|Identification:||YORK Accession number(s): 1985015|
|Quantity:||1,000 drawings, .33 linear feet of archival material|
Biographical Sketch of John Garth York
John Garth York, the foremost modernist architect to practice in the lower Rio Grande Valley, was born in Gainesville, Ala. York attended North Texas Agricultural College and the University of Texas, earning in a BS Arch degree in 1940. On graduating he worked for the Texas Parks Board and in the architectural department of the National Youth Administration. York served in the US Air Force between 1943 and 1946. He worked for Olin G. Boese in Fort Worth in 1940 and 1941, and for G. Meredith and James Roger Musick in Denver from 1946 to 1948. In 1948, York moved to Harlingen. There he was associated from 1949 to 1955 with the Harlingen architect Walter C. Bowman and the San Antonio architect Bartlett Cocke in the firm of Cocke, Bowman & York.

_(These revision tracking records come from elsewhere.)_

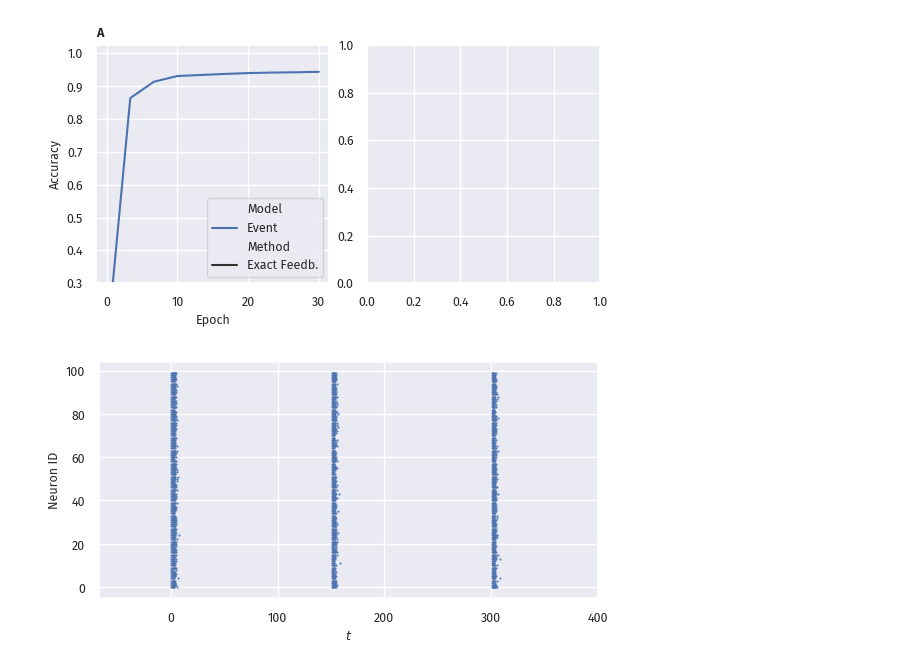
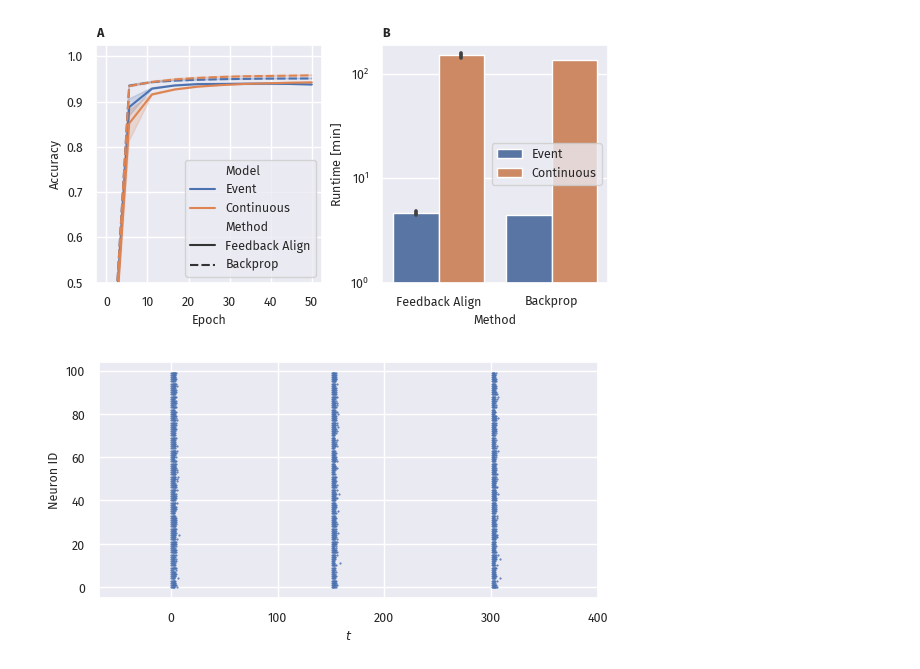
Before and after one commit to FabianSchubert/microcircuit_network, a Jupyter notebook: mc/analysis_notebooks/MNIST_le_analysis.ipynb, the cells around one changed output. Drawn from its saved outputs; the diff is of its cells as text; code cells hidden in the pictures.

```diff
--- a/mc/analysis_notebooks/MNIST_le_analysis.ipynb
+++ b/mc/analysis_notebooks/MNIST_le_analysis.ipynb
@@ -11,9 +11,9 @@ plt.style.use("custom.mplstyle")
 
 TEXTWIDTH = 5.6
 # %%
-df_learn = pd.read_csv("../experiments/mnist_le/results_data/df_learn_0.csv")
-df_runtime = pd.read_csv("../experiments/mnist_le/results_data/df_runtime_0.csv")
-#df_spikes = pd.read_csv("../experiments/mnist_le/df_spikes.csv")
+df_learn = pd.read_csv("../experiments/mc/mnist_le/results_data/df_learn_0.csv")
+df_runtime = pd.read_csv("../experiments/mc/mnist_le/results_data/df_runtime_0.csv")
+#df_spikes = pd.read_csv("../experiments/mc/mnist_le_drop_in_syn/df_spikes.csv")
 # %%
 df_learn["Model"] = df_learn["Model"].str.replace("Spike", "Event")
 df_runtime["Model"] = df_runtime["Model"].str.replace("Spike", "Event")
@@ -21,10 +21,5 @@ df_runtime["Model"] = df_runtime["Model"].str.replace("Spike", "Event")
 df_learn["Model"] = df_learn["Model"].str.replace("Rate", "Continuous")
 df_runtime["Model"] = df_runtime["Model"].str.replace("Rate", "Continuous")
 
-df_learn["Method"] = df_learn["Method"].str.replace("Feedback Align", "Exact Feedb.")
-df_runtime["Method"] = df_runtime["Method"].str.replace("Feedback Align", "Exact Feedb.")
-
-df_learn["Method"] = df_learn["Method"].str.replace("Random Feedback", "Feedb. Alignment")
-df_runtime["Method"] = df_runtime["Method"].str.replace("Random Feedback", "Feedb. Alignment")
-
 df_runtime["Runtime $[s]$"] = df_runtime["Runtime"]
+df_runtime["Runtime $[\\rm min]$"] = df_runtime["Runtime"]/60.
@@ -45,33 +26,37 @@ df_learn
 # %%
 fig, ax = plt.subplots(1, 2, figsize=(TEXTWIDTH,3))
 
 sns.lineplot(df_learn,#[df_learn["Method"] == "Random Feedback"],
              x="Epoch", y="Accuracy", hue="Model", ax=ax[0], style="Method")#, units="Sim ID", estimator=None)
 ax[0].legend()
 
 handles, labels = ax[0].get_legend_handles_labels()
 #ax[0].legend(handles=[handles[i] for i in [1,2,4,5]], labels=[labels[i] for i in[1,2,4,5]])
 
-ax[0].set_ylim(bottom=0.3, top=1.025)
+ax[0].set_ylim(bottom=0.5, top=1.025)
 ax[0].set_title("A", loc="left", fontweight="bold")
 
-'''
+#'''
 sns.barplot(data=df_runtime, x="Method",
-            hue="Model", y="Runtime $[s]$", ax=ax[1])
+            hue="Model", y="Runtime $[\\rm min]$", ax=ax[1])
+#sns.violinplot(data=df_runtime, x="Method",
+#               hue="Model", y="Runtime $[s]$", ax=ax[1])
 handles, labels = ax[1].get_legend_handles_labels()
 ax[1].legend(handles=handles, labels=labels)
 ax[1].set_title("B", loc="left", fontweight="bold")
 
-ax[1].set_ylim(top=2700.)
-'''
+ax[1].set_yscale("log")
+ax[1].set_ylim(bottom=1.)
+#ax[1].set_ylim(top=2700.)
+#'''
 
 fig.tight_layout(pad=0.0, w_pad=0.6)
 
 #fig.savefig("mnist_analysis.png", dpi=500)
 fig.savefig("mnist_analysis.pdf", bbox_inches="tight")
 plt.show()
 # %% [output]
-[figure, old version]
+[figure, new version]
 # %%
 fig, ax = plt.subplots(1, 1, figsize=(TEXTWIDTH, TEXTWIDTH * 0.5))
 
```
Also changed, not shown: parts of 1 cell of this notebook, 4 other files.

From 1955 until 1960 he practiced under his own name in Harlingen and Corpus Christi.
York swiftly attracted national attention with the inventive modern buildings that he designed. These responded lyrically to the climatic conditions of the Lower Rio Grande Valley and zestfully displayed their light-weight construction and technologically produced building components. Cocke, Bowman & York’s most publicized buildings included a series of elementary schools in Harlingen and Brownsville, the Lon C. Hill Memorial Library in Harlingen of 1951, the Little Creek Magnolia service station in Harlingen of 1953, and Klee Square in Corpus Christi, an office and retail center dating from 1954. York laid out the Harlingen subdivision of Laurel Park along the Arroyo Colorado, where he designed a number of dramatic modern houses, among them the McKelvey (1948), Ulhorn (1949), and Thise (1950) houses, as well as a celebrated house for his own family (1954). In 1951, the Ulhorn House became the first building in the Lower Rio Grande Valley to win an AIA design award. Cocke, Bowman & York and its work were profiled in the June 1955 issue of Progressive Architecture.
After the dissolution of Cocke, Bowman & York, John York continued to design distinctive modern buildings, notably houses in the Brownsville subdivision of Rio Viejo for Antonio Cisneros and Bernard Whitman (1955), the Fairway Motor Hotel in McAllen (1957), and the Narro-Sanchez Clinic in McAllen (1958). He left Texas in 1960 upon being appointed to the faculty of the School of Architecture at the University of Oklahoma, where he eventually became a professor of architecture and dean. York was married three times; by his second wife, Tacia Catsinas, he had three children. York joined the American Institute of Architects in 1951 and served as president of the Lower Rio Grande Valley Chapter 1953. During the 1950s his firms were frequent recipients of design awards from the Texas Society of Architects. Unfortunately, many of his Texas buildings have suffered from abusive alteration or demolition.
John G. York died in Norman, Okla., on February 7, 1980. His widow, Shirley V. York, deposited his remaining architectural drawings at the Architectural Drawings Collection of the University of Texas at Austin in 1984.
-From “Texas 50.” Texas Architect (Nov./Dec. 1989): p. 81.
hn G. york Repository